i've just started recording some songs recently. teaching myself to use abelton. so i've got this old sansamp bass DI that i've been trying to record my guitar with. it sounds pretty good until about half way through recording a track, i get this loud electical static noise. i made sure everything was grounded, tried a different guitar, cords and still the loud crackle will happen every time. when i record my sampler, it never does that. the same with keyboard. i tried my amp and lined it straight into the mixer, but the same thing will happen. any ideas why this is happening anyone?
I could be off here but since you said you "just" started recording with Ableton Live, sounds like a buffer issue in Ableton. That would happen about half way through if your buffer is to low for your interface. Try setting it to a higher value.
M-audio soundcard... http://www.m-audio.com
Hope this helps.
oh, and also. it doesn't make that noise UNLESS i'm actually recording. never once does it do it while i'm just playing through.
Try increasing buffer setting, I have a feeling its that. Its easy to put it back if it didn't help.

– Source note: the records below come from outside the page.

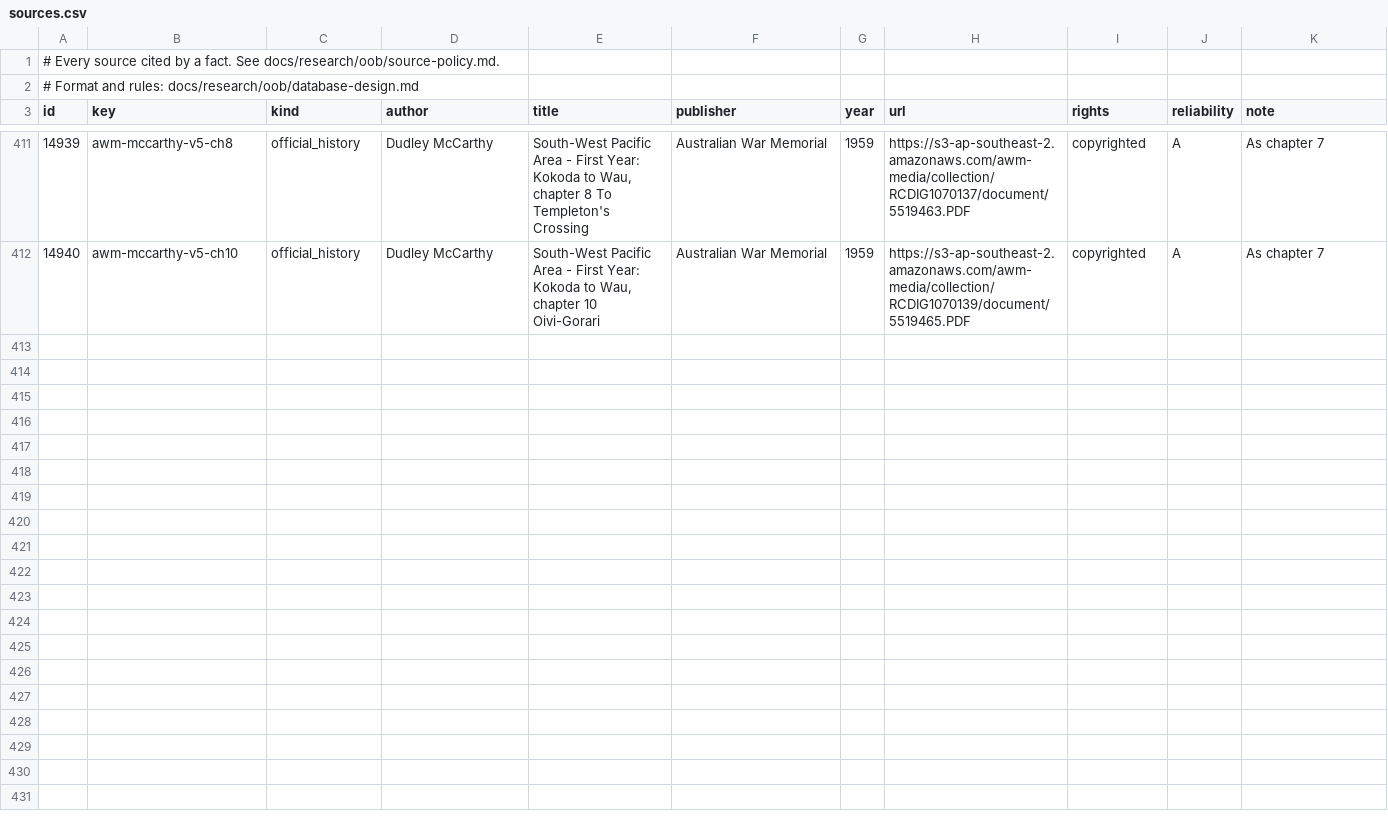
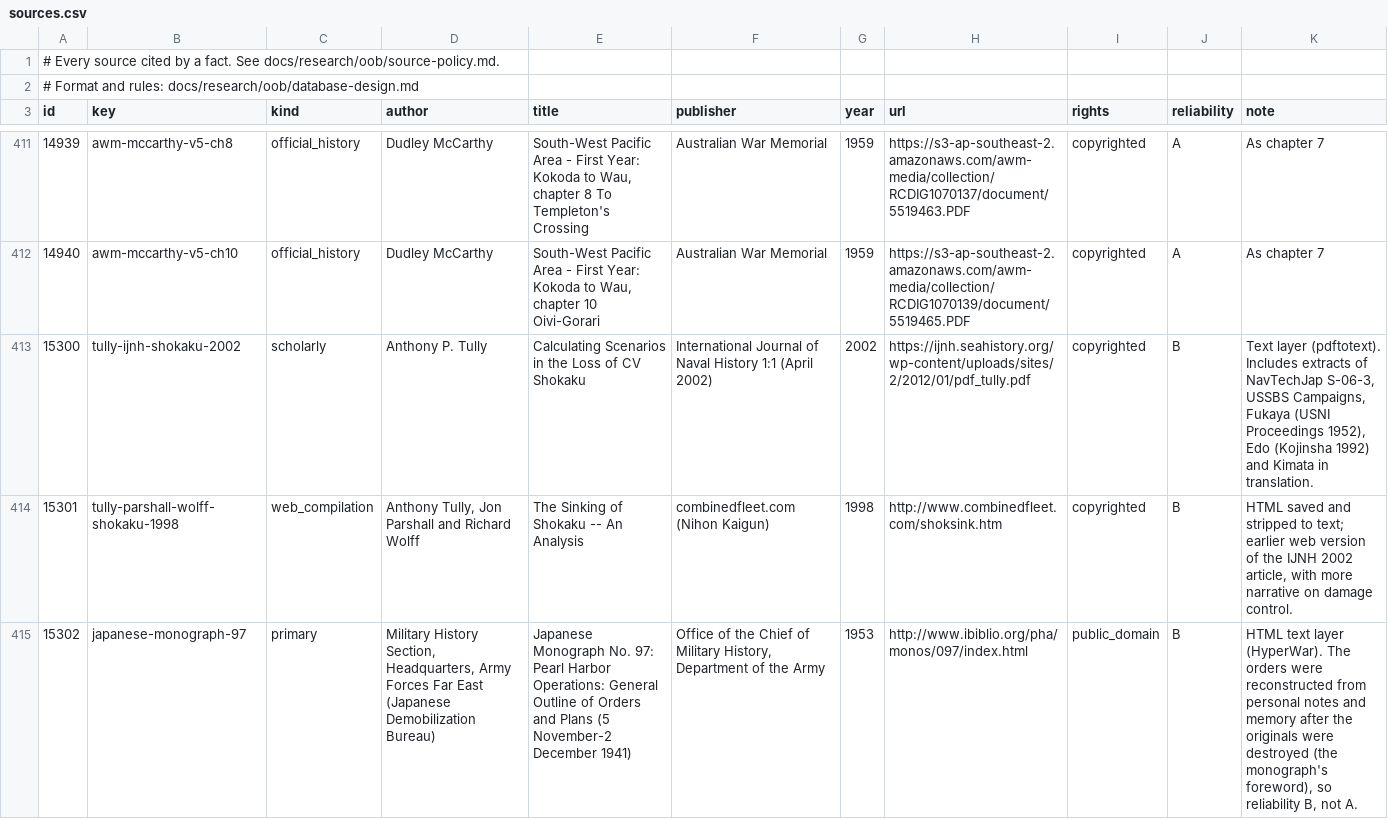
Before and after one commit to amitpeercoder/FlagPlot, a CSV file: data/oob/sources.csv, drawn as a sheet; only a part is shown, gaps mark what is left out; the diff covers the shown part only; the diff names each change by its address in the sheet, - before the commit and + after, or states it on an @@ line.

```diff
--- a/data/oob/sources.csv
+++ b/data/oob/sources.csv
+row 413: 15300 | tully-ijnh-shokaku-2002 | scholarly | Anthony P. Tully | Calculating Scenarios in the Loss of CV Shokaku | International Journal of Naval History 1:1 (April 2002) | 2002 | https://ijnh.seahistory.org/wp-content/uploads/sites/2/2012/01/pdf_tully.pdf | copyrighted | B | Text layer (pdftotext). Includes extracts of NavTechJap S-06-3, USSBS Campaigns, Fukaya (USNI Proceedings 1952), Edo (Kojinsha 1992) and Kimata in translation.
+row 414: 15301 | tully-parshall-wolff-shokaku-1998 | web_compilation | Anthony Tully, Jon Parshall and Richard Wolff | The Sinking of Shokaku -- An Analysis | combinedfleet.com (Nihon Kaigun) | 1998 | http://www.combinedfleet.com/shoksink.htm | copyrighted | B | HTML saved and stripped to text; earlier web version of the IJNH 2002 article, with more narrative on damage control.
+row 415: 15302 | japanese-monograph-97 | primary | Military History Section, Headquarters, Army Forces Far East (Japanese Demobilization Bureau) | Japanese Monograph No. 97: Pearl Harbor Operations: General Outline of Orders and Plans (5 November-2 December 1941) | Office of the Chief of Military History, Department of the Army | 1953 | http://www.ibiblio.org/pha/monos/097/index.html | public_domain | B | HTML text layer (HyperWar). The orders were reconstructed from personal notes and memory after the originals were destroyed (the monograph's foreword), so reliability B, not A.
```
Also changed, not shown: 7 added rows elsewhere in this file, data/oob/engagements.csv, 6 other files.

audiokid is correct. The noise you describe is when the audio interface loses sync with the computer-usually due to buffer over runs or latency within the computer itself. Increase the sample buffers to 1024 as a place to start. If that works fine then you can through trial and error lower the buffers until drop out. For a helpful tool to measure your computer latency download DPC Latency Checker. It's easily googled.
Don't forget that increasing the buffer size will also give you longer latency, which will cause an incredibly annoying delay in your monitors. If the problem is only happening when you record, try disabling any plugins you have running when you record, and then just turn them back on for playback.
yeah, that took care of it. my system is sort of lame, but i can easily add ram. would that help with latency, or is that purely up to processor power?
Latency has many contributing factors. Layout of the mother board, what controller chip (ICH), how the resources are piggybacked, the efficiency of the BIOS, and of course the operating system and how well it is tweaked for audio. Gaming machines are not audio machines even though they are also powerful. Ram can help if that is the bottleneck, otherwise that will just aid in the speed quest.